Each space’s color palette was selected to set the stage for its usage, and to complement the palettes of adjoining spaces. For the theater, the team used Sherwin Williams’ Samover Silver (SW 6233) for a cooler, more modern ambiance. Warmer palettes were used for the tasting room (Oyster Bar SW 6206) and the bar, cellar, and hearth room (Latte SW 6108).
Wine cellars and sustainable design
Silent Rivers incorporates sustainable design into projects whenever possible. A wine cellar, however, has different temperature and humidity needs than the rest of a house, and often requires a separate cooling unit.
The cellar is maintained at a constant 56 F to properly age and store the wine. To minimize the energy impact of the climate-controlled room, the team installed foam insulation on all walls and the ceiling. The foam insulation combined with air-sealing strategies also ensure that humidity is handled within the room without generating condensation that could impact adjacent spaces. Energy-efficient LED lighting was installed to decrease the load on the chiller, since LED bulbs produce less heat than incandescent bulbs.
Humidity-resistant materials were carefully selected to align with the design intent of creating a rich, warm atmosphere. “We used a stained and finished mahogany wine rack system, tile floor, and stone veneer accent,” says Wilke-Shapiro.
Outside of the cellar, LEDs were used for accent lighting in the bar, theater, and hearth room.
The power of collaboration
Silent Rivers uses the design-build project delivery method to cultivate a team approach amongst project participants, and to provide clients with an integrated experience from initial sales call through final punch list.
“Rather than the designer and contractor butting heads over details and costs, design-build allows us to focus on providing the best results to our clients,” explains Wilke-Shapiro. “From the design perspective, we can integrate input from our estimators and carpenters as the design is developed.
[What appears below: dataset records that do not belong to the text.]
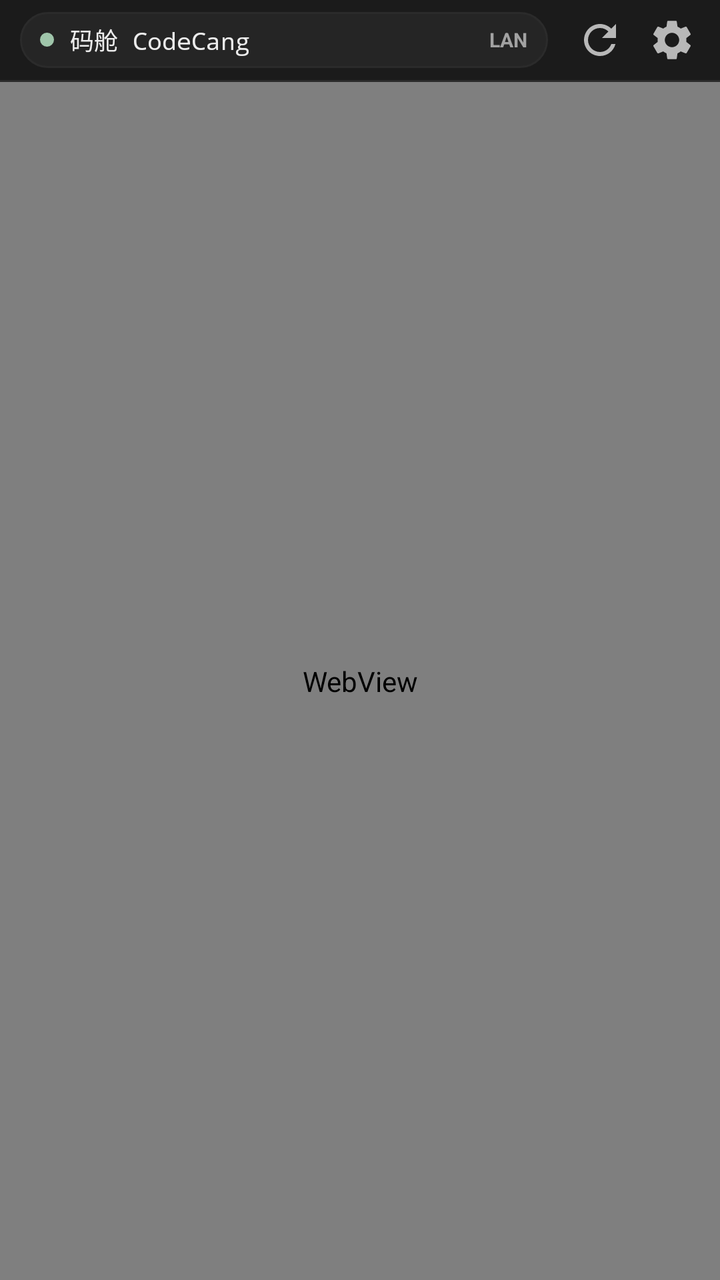
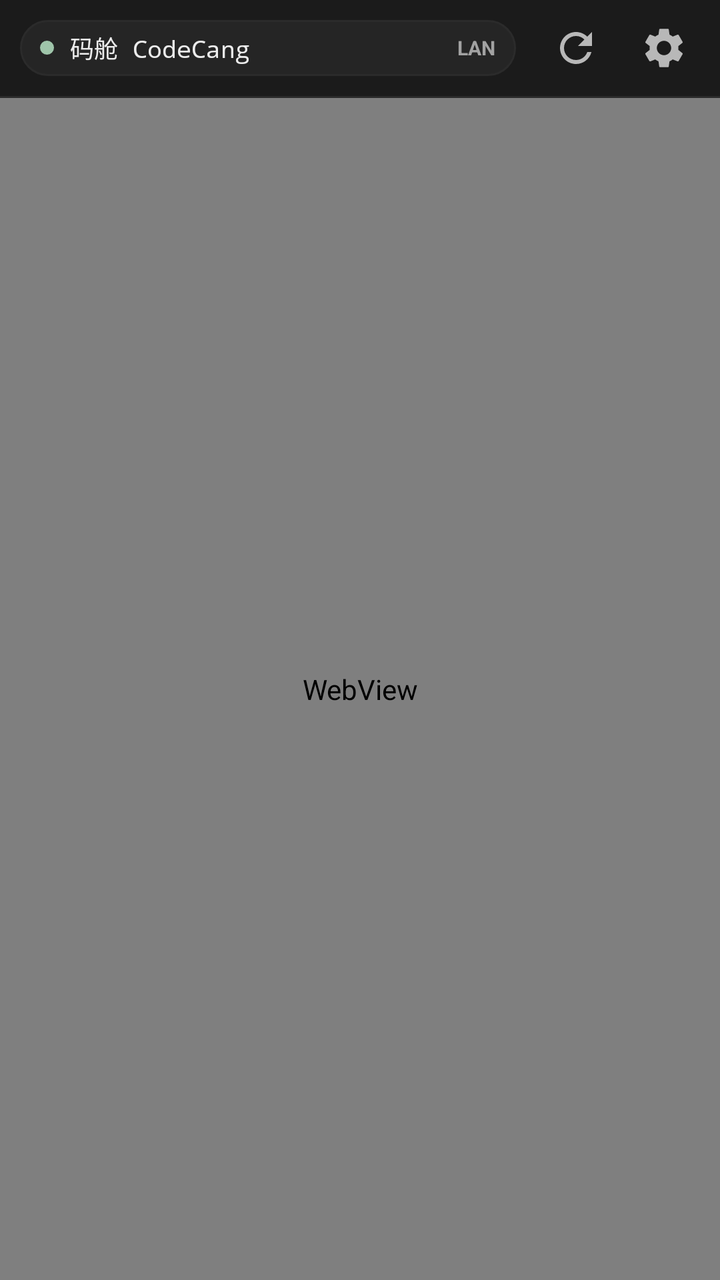

The first picture is an Android layout as it rendered before a commit; the second is the same layout after the commit. The layout source and the unified diff follow.
<!-- AndroidManifest.xml: application theme AppTheme -->
<!-- res/layout/activity_main.xml -->
<?xml version="1.0" encoding="utf-8"?>
<RelativeLayout xmlns:android="http://schemas.android.com/apk/res/android"
    android:id="@+id/rootContainer"
    android:layout_width="match_parent"
    android:layout_height="match_parent"
    android:background="@color/bg_main"
    android:fitsSystemWindows="true">

    
    <LinearLayout
        android:id="@+id/topBar"
        android:layout_width="match_parent"
        android:layout_height="40dp"
        android:layout_alignParentTop="true"
        android:background="@color/bg_rail"
        android:gravity="center_vertical"
        android:orientation="horizontal"
        android:paddingStart="10dp"
        android:paddingEnd="6dp">

        <LinearLayout
            android:id="@+id/serverCapsule"
            android:layout_width="0dp"
            android:layout_height="28dp"
            android:layout_weight="1"
            android:layout_marginEnd="8dp"
            android:background="@drawable/pill_capsule"
            android:clickable="true"
            android:focusable="true"
            android:gravity="center_vertical"
            android:orientation="horizontal"
            android:paddingStart="10dp"
            android:paddingEnd="10dp">

            <View
                android:id="@+id/statusDot"
                android:layout_width="7dp"
                android:layout_height="7dp"
                android:layout_marginEnd="8dp"
                android:background="@drawable/badge_bg"
                android:backgroundTint="@color/status_connected" />

            <TextView
                android:id="@+id/tvServerTitle"
                android:layout_width="0dp"
                android:layout_height="wrap_content"
                android:layout_weight="1"
                android:ellipsize="middle"
                android:fontFamily="monospace"
                android:singleLine="true"
                android:text="@string/app_name"
                android:textColor="@color/text_primary"
                android:textSize="12sp" />

            <TextView
                android:id="@+id/tvModeBadge"
                android:layout_width="wrap_content"
                android:layout_height="wrap_content"
                android:layout_marginStart="8dp"
                android:text="LAN"
                android:textColor="@color/text_tertiary"
                android:textSize="10sp"
                android:textStyle="bold" />
        </LinearLayout>

        <ImageButton
            android:id="@+id/btnRefresh"
            android:layout_width="36dp"
            android:layout_height="36dp"
            android:background="?android:attr/selectableItemBackgroundBorderless"
            android:contentDescription="刷新工作台"
            android:padding="9dp"
            android:src="@drawable/ic_refresh"
            android:tint="@color/text_secondary" />

        <ImageButton
            android:id="@+id/btnSettings"
            android:layout_width="36dp"
            android:layout_height="36dp"
            android:background="?android:attr/selectableItemBackgroundBorderless"
            android:contentDescription="连接管理"
            android:padding="9dp"
            android:src="@drawable/ic_settings"
            android:tint="@color/text_secondary" />
    </LinearLayout>

    <View
        android:id="@+id/topBarDivider"
        android:layout_width="match_parent"
        android:layout_height="1dp"
        android:layout_below="@id/topBar"
        android:background="@color/border_subtle" />

    
    <WebView
        android:id="@+id/webView"
        android:layout_width="match_parent"
        android:layout_height="match_parent"
        android:layout_below="@id/topBarDivider"
        android:overScrollMode="never"
        android:scrollbars="vertical" />

    <LinearLayout
        android:id="@+id/offlinePanel"
        android:layout_width="match_parent"
        android:layout_height="match_parent"
        android:layout_below="@id/topBarDivider"
        android:orientation="vertical"
        android:background="@color/bg_main"
        android:visibility="gone">

        <TextView
            android:id="@+id/offlineStatus"
            android:layout_width="match_parent"
            android:layout_height="wrap_content"
            android:padding="14dp"
            android:textColor="@color/text_secondary"
            android:textSize="12sp"
            android:lineSpacingExtra="4dp" />

        <LinearLayout
            android:layout_width="match_parent"
            android:layout_height="wrap_content"
            android:orientation="horizontal"
            android:paddingStart="14dp"
            android:paddingEnd="14dp">
            <Button
                android:id="@+id/offlineRetry"
                android:layout_width="0dp"
                android:layout_height="44dp"
                android:layout_weight="1"
                android:layout_marginEnd="8dp"
                android:text="重新连接"
                android:textAllCaps="false"
                android:textSize="13sp"
                android:textColor="@color/text_on_primary"
                android:background="@drawable/btn_primary" />
            <Button
                android:id="@+id/offlineChangeServer"
                android:layout_width="0dp"
                android:layout_height="44dp"
                android:layout_weight="1"
                android:text="更换电脑"
                android:textAllCaps="false"
                android:textSize="13sp"
                android:textColor="@color/text_primary"
                android:background="@drawable/btn_secondary" />
        </LinearLayout>

        <WebView
            android:id="@+id/offlineWebView"
            android:layout_width="match_parent"
            android:layout_height="0dp"
            android:layout_weight="1"
            android:overScrollMode="never"
            android:scrollbars="vertical" />
    </LinearLayout>

    
    <ProgressBar
        android:id="@+id/progressBar"
        style="?android:attr/progressBarStyleHorizontal"
        android:layout_width="match_parent"
        android:layout_height="2dp"
        android:layout_below="@id/topBar"
        android:indeterminate="false"
        android:max="100"
        android:progressDrawable="@drawable/btn_primary"
        android:visibility="gone" />

    
    <LinearLayout
        android:id="@+id/errorOverlay"
        android:layout_width="match_parent"
        android:layout_height="match_parent"
        android:layout_below="@id/topBarDivider"
        android:background="@color/bg_main"
        android:gravity="center"
        android:orientation="vertical"
        android:padding="24dp"
        android:visibility="gone">

        <LinearLayout
            android:layout_width="match_parent"
            android:layout_height="wrap_content"
            android:background="@drawable/card_background"
            android:gravity="center_horizontal"
            android:orientation="vertical"
            android:padding="24dp">

            <ImageView
                android:layout_width="48dp"
                android:layout_height="48dp"
                android:layout_marginBottom="16dp"
                android:background="@drawable/bg_launcher"
                android:contentDescription="@string/error_connection_failed"
                android:src="@drawable/ic_launcher_foreground" />

            <TextView
                android:layout_width="wrap_content"
                android:layout_height="wrap_content"
                android:layout_marginBottom="8dp"
                android:text="@string/error_connection_failed"
                android:textColor="@color/text_primary"
                android:textSize="16sp"
                android:textStyle="bold" />

            <TextView
                android:id="@+id/tvErrorMessage"
                android:layout_width="match_parent"
                android:layout_height="wrap_content"
                android:layout_marginBottom="20dp"
                android:gravity="start"
                android:lineSpacingExtra="4dp"
                android:text="@string/error_check_wifi"
                android:textColor="@color/text_secondary"
                android:textSize="13sp" />

            <Button
                android:id="@+id/btnErrorRetry"
                android:layout_width="match_parent"
                android:layout_height="44dp"
                android:layout_marginBottom="10dp"
                android:background="@drawable/btn_primary"
                android:stateListAnimator="@null"
                android:text="@string/btn_retry"
                android:textAllCaps="false"
                android:textColor="@color/text_on_primary"
                android:textSize="14sp"
                android:textStyle="bold" />

            <Button
                android:id="@+id/btnErrorChangeServer"
                android:layout_width="match_parent"
                android:layout_height="42dp"
                android:background="@drawable/btn_secondary"
                android:stateListAnimator="@null"
                android:text="@string/btn_change_server"
                android:textAllCaps="false"
                android:textColor="@color/text_primary"
                android:textSize="13sp" />
        </LinearLayout>
    </LinearLayout>

</RelativeLayout>
<!-- resources referenced by this layout -->
<resources>
  <color name="bg_main">#181818</color>
  <color name="bg_rail">#1b1b1b</color>
  <color name="border_subtle">#2b2b2b</color>
  <color name="status_connected">#9fc5aa</color>
  <color name="text_on_primary">#181818</color>
  <color name="text_primary">#ececec</color>
  <color name="text_secondary">#b8b8b8</color>
  <color name="text_tertiary">#a2a2a2</color>
  <!-- drawable badge_bg (drawable) -->
  <?xml version="1.0" encoding="utf-8"?>
  <shape xmlns:android="http://schemas.android.com/apk/res/android"
      android:shape="rectangle">
      <solid android:color="@color/bg_surface" />
      <stroke android:width="1dp" android:color="@color/border_subtle" />
      <corners android:radius="16dp" />
  </shape>
  <!-- drawable bg_launcher (drawable) -->
  <?xml version="1.0" encoding="utf-8"?>
  <vector xmlns:android="http://schemas.android.com/apk/res/android"
      android:width="108dp"
      android:height="108dp"
      android:viewportWidth="108"
      android:viewportHeight="108">
      <path
          android:pathData="M0,0h108v108h-108z"
          android:fillColor="#17181a" />
  </vector>
  <!-- drawable btn_primary (drawable) -->
  <?xml version="1.0" encoding="utf-8"?>
  <selector xmlns:android="http://schemas.android.com/apk/res/android">
      <item android:state_pressed="true">
          <shape android:shape="rectangle">
              <solid android:color="@color/accent_primary_pressed" />
              <corners android:radius="8dp" />
          </shape>
      </item>
      <item>
          <shape android:shape="rectangle">
              <solid android:color="@color/accent_primary" />
              <corners android:radius="8dp" />
          </shape>
      </item>
  </selector>
  <!-- drawable card_background (drawable) -->
  <?xml version="1.0" encoding="utf-8"?>
  <shape xmlns:android="http://schemas.android.com/apk/res/android"
      android:shape="rectangle">
      <solid android:color="@color/bg_surface" />
      <stroke android:width="1dp" android:color="@color/border_subtle" />
      <corners android:radius="12dp" />
  </shape>
  <!-- drawable ic_refresh (drawable) -->
  <?xml version="1.0" encoding="utf-8"?>
  <vector xmlns:android="http://schemas.android.com/apk/res/android"
      android:width="24dp"
      android:height="24dp"
      android:viewportWidth="24"
      android:viewportHeight="24">
      <path
          android:fillColor="@color/text_primary"
          android:pathData="M17.65,6.35C16.2,4.9 14.21,4 12,4c-4.42,0 -7.99,3.58 -7.99,8s3.57,8 7.99,8c3.73,0 6.84,-2.55 7.73,-6h-2.08c-0.82,2.33 -3.04,4 -5.65,4 -3.31,0 -6,-2.69 -6,-6s2.69,-6 6,-6c1.66,0 3.14,0.69 4.22,1.78L13,11h7V4l-2.35,2.35z"/>
  </vector>
  <string name="app_name">码舱 CodeCang</string>
  <string name="btn_change_server">切换连接地址</string>
  <string name="btn_retry">重试连接</string>
  <string name="error_check_wifi">请核对手机与电脑处于同一局域网，且桌面端局域网访问仍处于开启状态。</string>
  <string name="error_connection_failed">未能连接到桌面端服务</string>
  <style name="AppTheme" parent="@android:style/Theme.DeviceDefault.NoActionBar">
          <item name="android:windowBackground">@color/bg_main</item>
          <item name="android:statusBarColor">@color/bg_main</item>
          <item name="android:navigationBarColor">@color/bg_main</item>
          <item name="android:colorPrimary">@color/accent_primary</item>
          <item name="android:colorAccent">@color/accent_primary</item>
          <item name="android:textColorPrimary">@color/text_primary</item>
          <item name="android:textColorSecondary">@color/text_secondary</item>
          <item name="android:editTextColor">@color/text_primary</item>
      </style>
  <color name="bg_surface">#202020</color>
  <color name="accent_primary_pressed">#ffffff</color>
  <color name="accent_primary">#e8e8e8</color>
  <color name="bg_selected">#333333</color>
  <color name="border_strong">#3a3a3a</color>
  <color name="bg_surface_alt">#252525</color>
  <!-- unchanged entries left out for length: 4 -->
</resources>

<!-- the commit's change to res/layout/activity_main.xml (unified diff, before → after) -->
@@ -10,7 +10,7 @@
     <LinearLayout
         android:id="@+id/topBar"
         android:layout_width="match_parent"
-        android:layout_height="40dp"
+        android:layout_height="48dp"
         android:layout_alignParentTop="true"
         android:background="@color/bg_rail"
         android:gravity="center_vertical"
@@ -25,8 +25,6 @@
             android:layout_weight="1"
             android:layout_marginEnd="8dp"
             android:background="@drawable/pill_capsule"
-            android:clickable="true"
-            android:focusable="true"
             android:gravity="center_vertical"
             android:orientation="horizontal"
             android:paddingStart="10dp"
@@ -65,21 +63,21 @@
 
         <ImageButton
             android:id="@+id/btnRefresh"
-            android:layout_width="36dp"
-            android:layout_height="36dp"
+            android:layout_width="44dp"
+            android:layout_height="44dp"
             android:background="?android:attr/selectableItemBackgroundBorderless"
             android:contentDescription="刷新工作台"
-            android:padding="9dp"
+            android:padding="12dp"
             android:src="@drawable/ic_refresh"
             android:tint="@color/text_secondary" />
 
         <ImageButton
             android:id="@+id/btnSettings"
-            android:layout_width="36dp"
-            android:layout_height="36dp"
+            android:layout_width="44dp"
+            android:layout_height="44dp"
             android:background="?android:attr/selectableItemBackgroundBorderless"
-            android:contentDescription="连接管理"
-            android:padding="9dp"
+            android:contentDescription="连接设置"
+            android:padding="12dp"
             android:src="@drawable/ic_settings"
             android:tint="@color/text_secondary" />
     </LinearLayout>
@@ -140,12 +138,24 @@
                 android:layout_width="0dp"
                 android:layout_height="44dp"
                 android:layout_weight="1"
-                android:text="更换电脑"
+                android:text="连接设置"
                 android:textAllCaps="false"
                 android:textSize="13sp"
                 android:textColor="@color/text_primary"
                 android:background="@drawable/btn_secondary" />
         </LinearLayout>
+
+        <Button
+            android:id="@+id/offlineCheckUpdates"
+            style="?android:attr/borderlessButtonStyle"
+            android:layout_width="wrap_content"
+            android:layout_height="44dp"
+            android:layout_gravity="end"
+            android:layout_marginEnd="14dp"
+            android:text="检查应用更新"
+            android:textAllCaps="false"
+            android:textColor="@color/text_secondary"
+            android:textSize="13sp" />
 
         <WebView
             android:id="@+id/offlineWebView"
@@ -232,13 +242,23 @@
             <Button
                 android:id="@+id/btnErrorChangeServer"
                 android:layout_width="match_parent"
-                android:layout_height="42dp"
+                android:layout_height="44dp"
                 android:background="@drawable/btn_secondary"
                 android:stateListAnimator="@null"
                 android:text="@string/btn_change_server"
                 android:textAllCaps="false"
                 android:textColor="@color/text_primary"
                 android:textSize="13sp" />
+
+            <Button
+                android:id="@+id/errorCheckUpdates"
+                style="?android:attr/borderlessButtonStyle"
+                android:layout_width="wrap_content"
+                android:layout_height="44dp"
+                android:text="检查应用更新"
+                android:textAllCaps="false"
+                android:textColor="@color/text_secondary"
+                android:textSize="13sp" />
         </LinearLayout>
     </LinearLayout>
As we transition from design to construction, team collaboration on the final pricing helps to refine any remaining questions. And during construction and closeout, regular internal communication helps to facilitate the process.”